— TASK —
Every line below that holds the word "lang" must be listed.

[Detected change data]
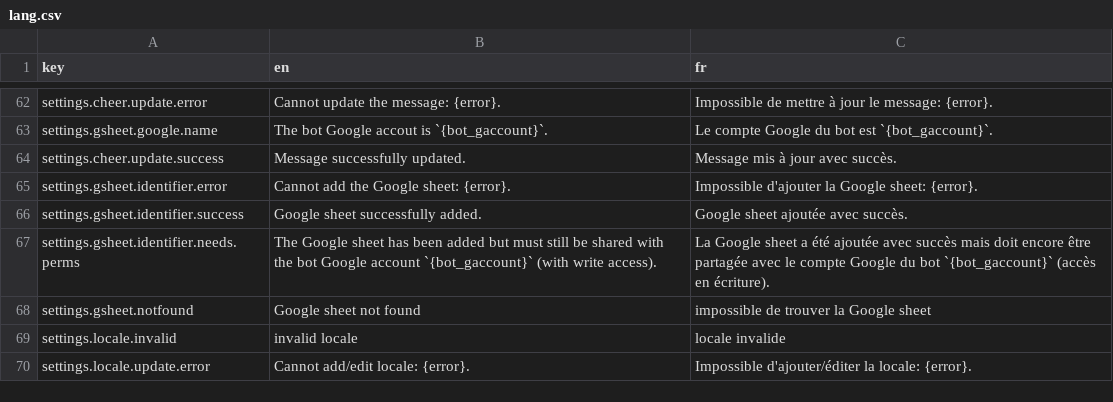
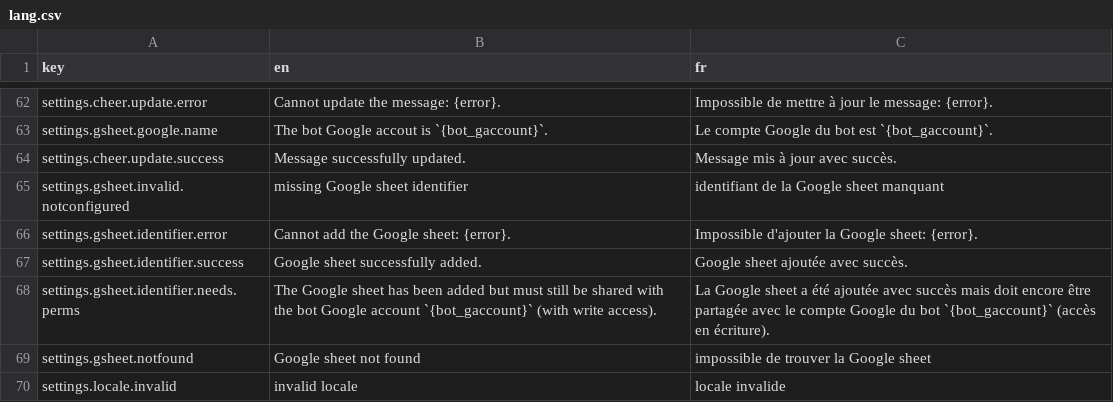
Before and after one commit to waliens/bloude-clockin, a CSV file: src/lang/lang.csv, drawn as a sheet; only a part is shown, gaps mark what is left out; the shorter side is filled out with more unchanged rows; the diff names each change by its address in the sheet, - before the commit and + after, or states it on an @@ line.

```diff
--- a/src/lang/lang.csv
+++ b/src/lang/lang.csv
+row 65: settings.gsheet.invalid.notconfigured | missing Google sheet identifier | identifiant de la Google sheet manquant
```
Also changed, not shown: 3 other files.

— RESULT OF THE EXERCISE —
Before and after one commit to waliens/bloude-clockin, a CSV file: src/lang/lang.csv, drawn as a sheet; only a part is shown, gaps mark what is left out; the shorter side is filled out with more unchanged rows; the diff names each change by its address in the sheet, - before the commit and + after, or states it on an @@ line.
--- a/src/lang/lang.csv
+++ b/src/lang/lang.csv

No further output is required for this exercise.